DESCRIPTION OF THE TASK: When you find the word "player" in a line of the entries, please copy the whole line.

Difference listings
*** Block opens ***

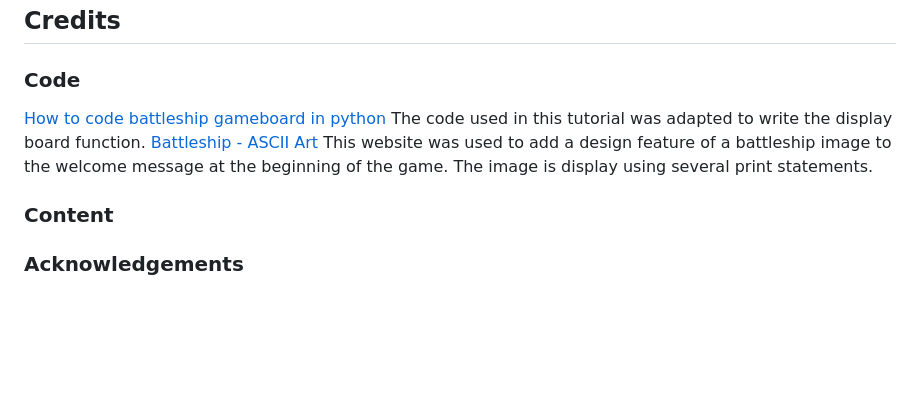
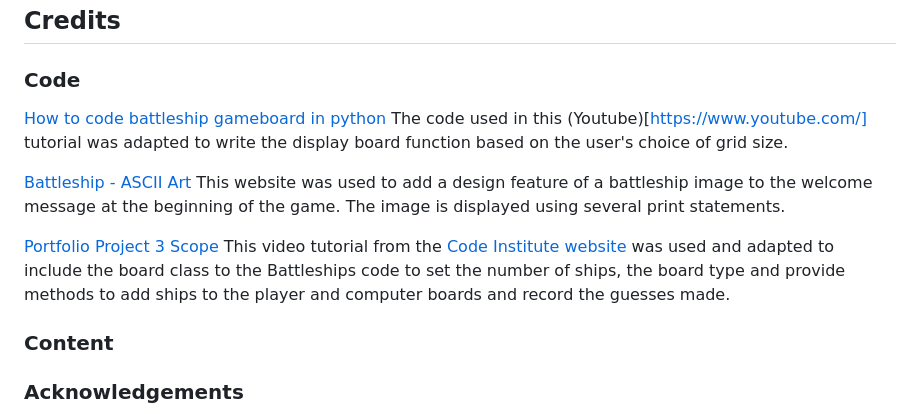
Before and after one commit to Code-Institute-Submissions/battleships-65, a Markdown page: README.md, the part around one of its changes. Drawn GitHub-style; blank space fills up the shorter version.

Commit message:
Docs:Add ref to README from code int scope tutoriatoard class

```diff
--- a/README.md
+++ b/README.md
@@ -85,10 +90,15 @@ A game over screen appears whenever a player sinks the required number of battle
 ## Credits
 
 ### Code
+
 [How to code battleship gameboard in python](https://www.youtube.com/watch?v=cwpS_ac8uk0&t=45s)
-The code used in this tutorial was adapted to write the display board function.
+The code used in this (Youtube)[https://www.youtube.com/] tutorial was adapted to write the display board function based on the user's choice of grid size.
+
 [Battleship - ASCII Art](https://ascii.co.uk/art/battleship)
-This website was used to add a design feature of a battleship image to the welcome message at the beginning of the game. The image is display using several print statements.
+This website was used to add a design feature of a battleship image to the welcome message at the beginning of the game. The image is displayed using several print statements.
+
+[Portfolio Project 3 Scope](https://learn.codeinstitute.net/courses/course-v1:CodeInstitute+PE_PAGPPF+2021_Q2/courseware/b3378fc1159e43e3b70916fdefdfae51/605f34e006594dc4ae19f5e60ec75e2e/)
+This video tutorial from the [Code Institute website](https://codeinstitute.net/ie/) was used and adapted to include the board class to the Battleships code to set the number of ships, the board type and provide methods to add ships to the player and computer boards and record the guesses made.
 
 ### Content
 
```
Also changed, not shown: other parts of README.md (+5 -0 lines).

*** Block closes ***

RESULT FOR THIS TASK:
@@ -85,10 +90,15 @@ A game over screen appears whenever a player sinks the required number of battle
+This video tutorial from the [Code Institute website](https://codeinstitute.net/ie/) was used and adapted to include the board class to the Battleships code to set the number of ships, the board type and provide methods to add ships to the player and computer boards and record the guesses made.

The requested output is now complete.